Stored data
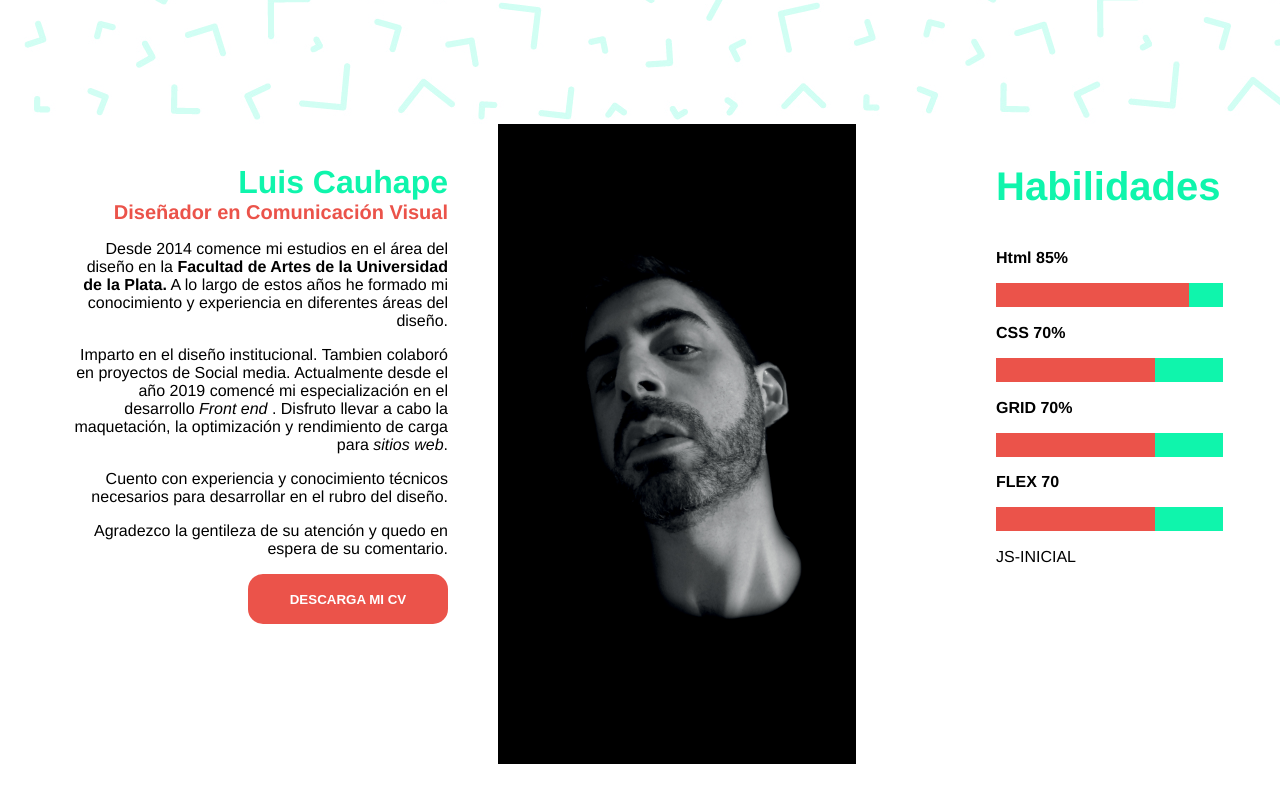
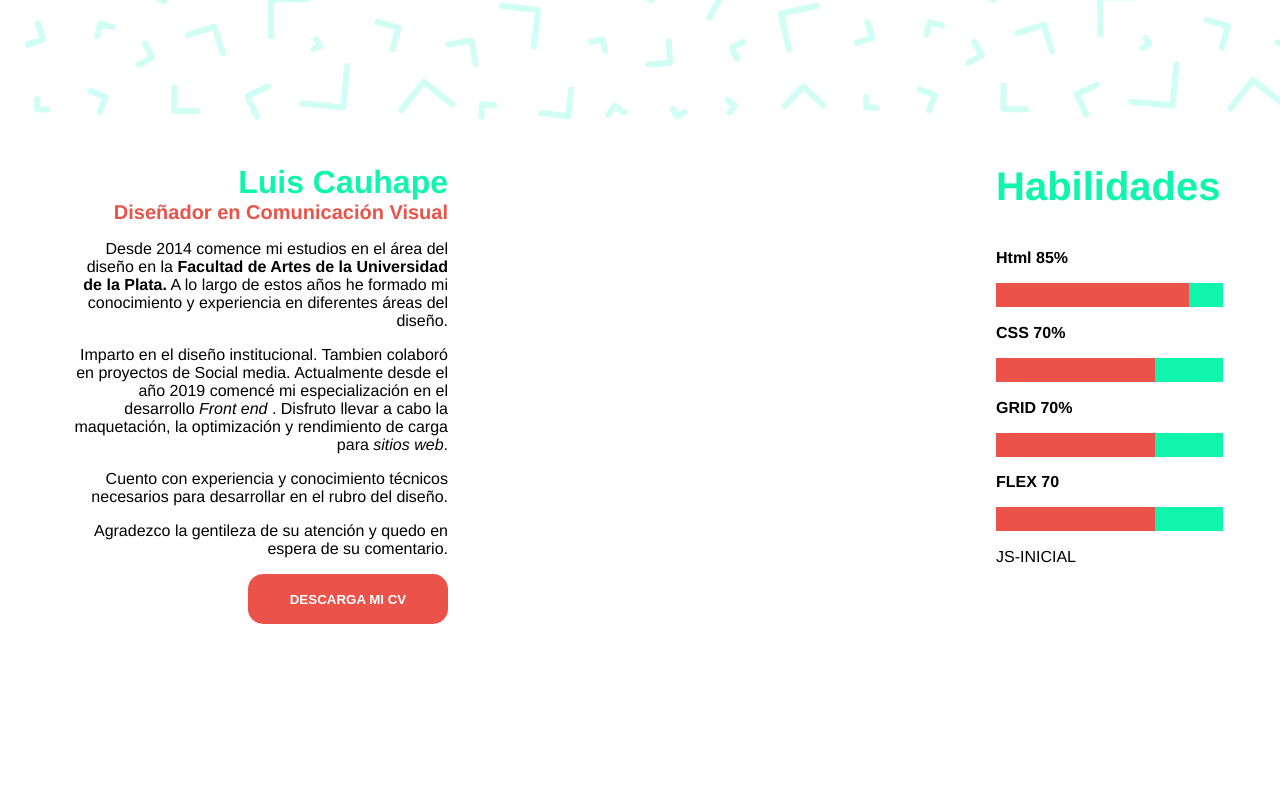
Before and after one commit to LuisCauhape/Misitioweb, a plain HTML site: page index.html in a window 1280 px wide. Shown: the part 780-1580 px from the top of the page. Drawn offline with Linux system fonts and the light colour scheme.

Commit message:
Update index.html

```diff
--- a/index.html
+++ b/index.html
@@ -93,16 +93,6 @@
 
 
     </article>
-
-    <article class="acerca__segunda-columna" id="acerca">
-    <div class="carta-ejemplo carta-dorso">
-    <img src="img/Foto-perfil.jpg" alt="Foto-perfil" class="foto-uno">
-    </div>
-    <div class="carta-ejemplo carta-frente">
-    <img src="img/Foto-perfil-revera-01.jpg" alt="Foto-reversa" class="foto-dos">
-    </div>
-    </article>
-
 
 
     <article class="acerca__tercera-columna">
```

Work instructions
Copy all entries exactly; skip pictures.

Output below
Before and after one commit to LuisCauhape/Misitioweb, a plain HTML site: page index.html in a window 1280 px wide. Shown: the part 780-1580 px from the top of the page. Drawn offline with Linux system fonts and the light colour scheme.

Commit message:
Update index.html

```diff
--- a/index.html
+++ b/index.html
@@ -93,16 +93,6 @@
 
 
     </article>
-
-    <article class="acerca__segunda-columna" id="acerca">
-    <div class="carta-ejemplo carta-dorso">
-    <img src="img/Foto-perfil.jpg" alt="Foto-perfil" class="foto-uno">
-    </div>
-    <div class="carta-ejemplo carta-frente">
-    <img src="img/Foto-perfil-revera-01.jpg" alt="Foto-reversa" class="foto-dos">
-    </div>
-    </article>
-
 
 
     <article class="acerca__tercera-columna">
```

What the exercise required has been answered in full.